Playboy Bunnies and Porn Stars?
When one thinks of the words empowered and feminist, a certain image comes to mind.
An empowered feminist is often thought of as an independent, non-passive woman who thinks
for herself and does not succumb to peer pressure. In the larger context, empowerment and
feminism relate to women’s rights, gender equality, and civil rights movements. In Female
Chauvinist Pigs: Women and the Rise of Raunch Culture, author Ariel Levy characterizes a new
group of women as being overtly sexual and detracting from traditional goals such as “female
empowerment.” Levy states that this new group of women claims that “rebellious” actions such
as dressing promiscuously are empowering and liberating. Through hyperbolic examples and
terminology, Levy attempts to persuade the reader that even though women say that this open,
“tongue-in-cheek” sexuality makes them feel “liberated” and “rebellious,” they are not really
empowered. Levy’s use of hyperbole creates unrealistic examples that detract from her
credibility and fail to support this overarching idea.
Levy conveys the idea that these “empowered” women are dressing in promiscuous styles
that give them a false sense of liberation, but poorly supports it. She tries to emphasize her idea
by saying that women wear shirts that were “emblazoned with the Playboy bunny or say Porn
Star across the chest” with jeans “cut so low they exposed what came to be known as butt
cleavage” (Levy, 2). Levy’s use of the terms “Porn Star” and “Playboy” are clear references to
sex. Levy doesn’t just say that women dress in low-cut outfits, but rather chooses to describe
these women as dressing in shirts “emblazoned with the Playboy bunny.” Levy specifically using
the word Playboy instead of simply saying “low-cut shirt” creates a certain image. When one

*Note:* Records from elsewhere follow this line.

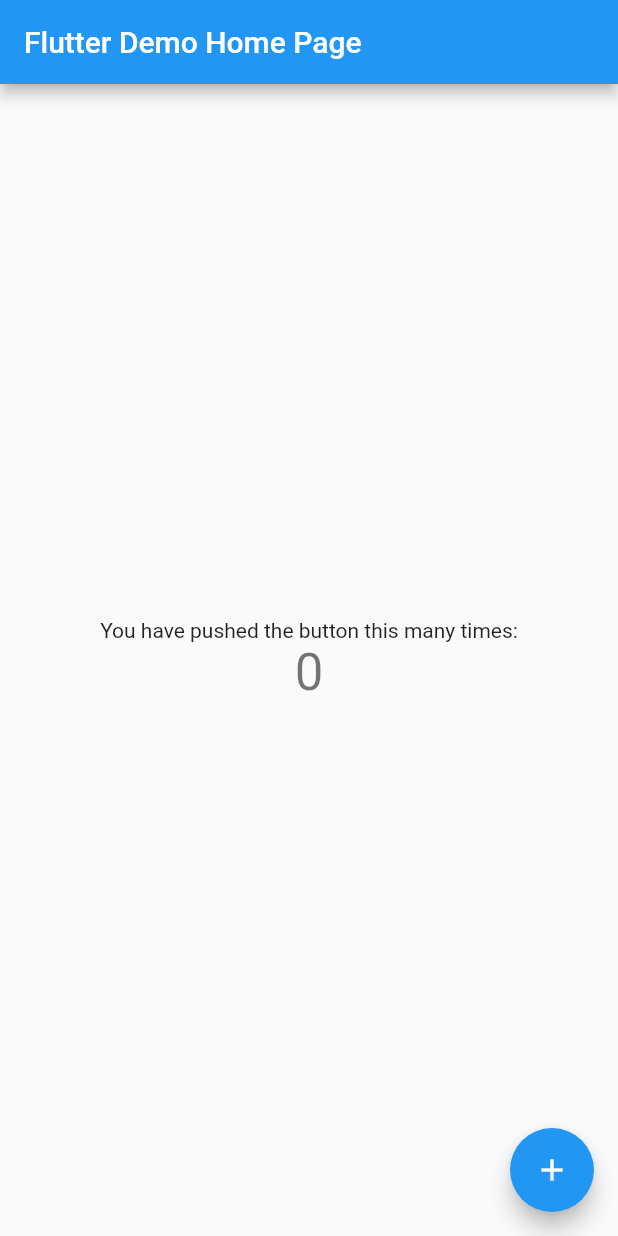
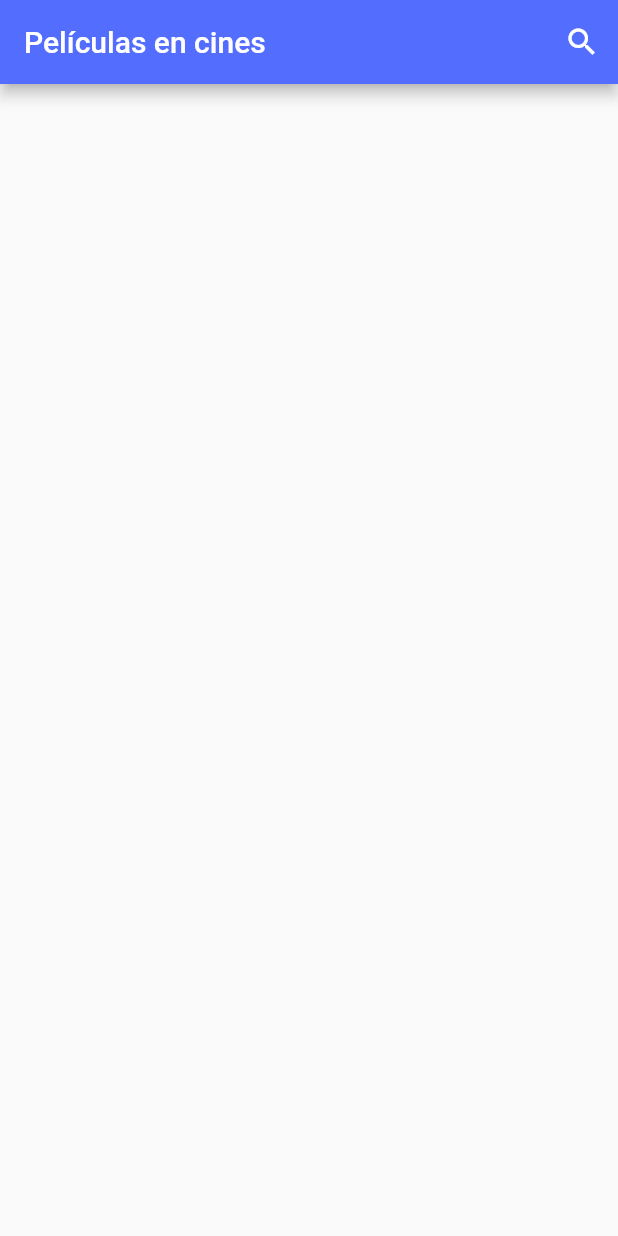
Before and after one commit to sruizpdev/pelis, a Flutter app: the screen it shows after launch, on a phone screen of 412 x 824 dp. Run offline on Flutter 3.47's test engine with Material 2 defaults, Android fonts, the phone set to English and light mode, and no system bars.

```diff
--- a/lib/main.dart
+++ b/lib/main.dart
@@ -1,111 +1,20 @@
+
 import 'package:flutter/material.dart';
+import 'package:pelis/src/pages/home_page.dart';
 
 void main() => runApp(MyApp());
 
 class MyApp extends StatelessWidget {
-  // This widget is the root of your application.
   @override
   Widget build(BuildContext context) {
     return MaterialApp(
-      title: 'Flutter Demo',
-      theme: ThemeData(
-        // This is the theme of your application.
-        //
-        // Try running your application with "flutter run". You'll see the
-        // application has a blue toolbar. Then, without quitting the app, try
-        // changing the primarySwatch below to Colors.green and then invoke
-        // "hot reload" (press "r" in the console where you ran "flutter run",
-        // or simply save your changes to "hot reload" in a Flutter IDE).
-        // Notice that the counter didn't reset back to zero; the application
-        // is not restarted.
-        primarySwatch: Colors.blue,
-      ),
-      home: MyHomePage(title: 'Flutter Demo Home Page'),
+      debugShowCheckedModeBanner: false,
+      title: 'Películas',
+      initialRoute: '/',
+      routes: {
+        '/': (BuildContext context) => HomePage(),
+      },
+
     );
   }
 }
-
-class MyHomePage extends StatefulWidget {
-  MyHomePage({Key key, this.title}) : super(key: key);
-
-  // This widget is the home page of your application. It is stateful, meaning
-  // that it has a State object (defined below) that contains fields that affect
-  // how it looks.
-
-  // This class is the configuration for the state. It holds the values (in this
-  // case the title) provided by the parent (in this case the App widget) and
-  // used by the build method of the State. Fields in a Widget subclass are
-  // always marked "final".
-
-  final String title;
-
-  @override
-  _MyHomePageState createState() => _MyHomePageState();
-}
-
-class _MyHomePageState extends State<MyHomePage> {
-  int _counter = 0;
-
-  void _incrementCounter() {
-    setState(() {
-      // This call to setState tells the Flutter framework that something has
-      // changed in this State, which causes it to rerun the build method below
-      // so that the display can reflect the updated values. If we changed
-      // _counter without calling setState(), then the build method would not be
-      // called again, and so nothing would appear to happen.
-      _counter++;
-    });
-  }
-
-  @override
-  Widget build(BuildContext context) {
-    // This method is rerun every time setState is called, for instance as done
-    // by the _incrementCounter method above.
-    //
-    // The Flutter framework has been optimized to make rerunning build methods
-    // fast, so that you can just rebuild anything that needs updating rather
-    // than having to individually change instances of widgets.
-    return Scaffold(
-      appBar: AppBar(
-        // Here we take the value from the MyHomePage object that was created by
-        // the App.build method, and use it to set our appbar title.
-        title: Text(widget.title),
-      ),
-      body: Center(
-        // Center is a layout widget. It takes a single child and positions it
-        // in the middle of the parent.
-        child: Column(
-          // Column is also a layout widget. It takes a list of children and
-          // arranges them vertically. By default, it sizes itself to fit its
-          // children horizontally, and tries to be as tall as its parent.
-          //
-          // Invoke "debug painting" (press "p" in the console, choose the
-          // "Toggle Debug Paint" action from the Flutter Inspector in Android
-          // Studio, or the "Toggle Debug Paint" command in Visual Studio Code)
-          // to see the wireframe for each widget.
-          //
-          // Column has various properties to control how it sizes itself and
-          // how it positions its children. Here we use mainAxisAlignment to
-          // center the children vertically; the main axis here is the vertical
-          // axis because Columns are vertical (the cross axis would be
-          // horizontal).
-          mainAxisAlignment: MainAxisAlignment.center,
-          children: <Widget>[
-            Text(
-              'You have pushed the button this many times:',
-            ),
-            Text(
-              '$_counter',
-              style: Theme.of(context).textTheme.display1,
-            ),
-          ],
-        ),
-      ),
-      floatingActionButton: FloatingActionButton(
-        onPressed: _incrementCounter,
-        tooltip: 'Increment',
-        child: Icon(Icons.add),
-      ), // This trailing comma makes auto-formatting nicer for build methods.
-    );
-  }
-}
--- /dev/null
+++ b/lib/src/pages/home_page.dart
@@ -0,0 +1,30 @@
+import 'package:flutter/material.dart';
+
+class HomePage extends StatelessWidget {
+  @override
+  Widget build(BuildContext context) {
+    return Scaffold(
+      appBar: AppBar(
+        title: Text('Películas en cines'),
+        backgroundColor: Colors.indigoAccent,
+        actions: <Widget>[
+          IconButton(
+            icon: Icon(Icons.search),
+            onPressed: () {},
+          )
+        ],
+      ),
+      body: Container(
+        child: Column(
+          children: <Widget>[
+          _swiperTarjetas()
+          ],
+        ),
+      ),
+    );
+  }
+}
+
+Widget _swiperTarjetas(){
+  return Container();
+}
```
Also changed, not shown: 1 other file.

thinks of the word Playboy, images of attractive, promiscuous women come to mind. Playboy
itself is a sexual magazine that...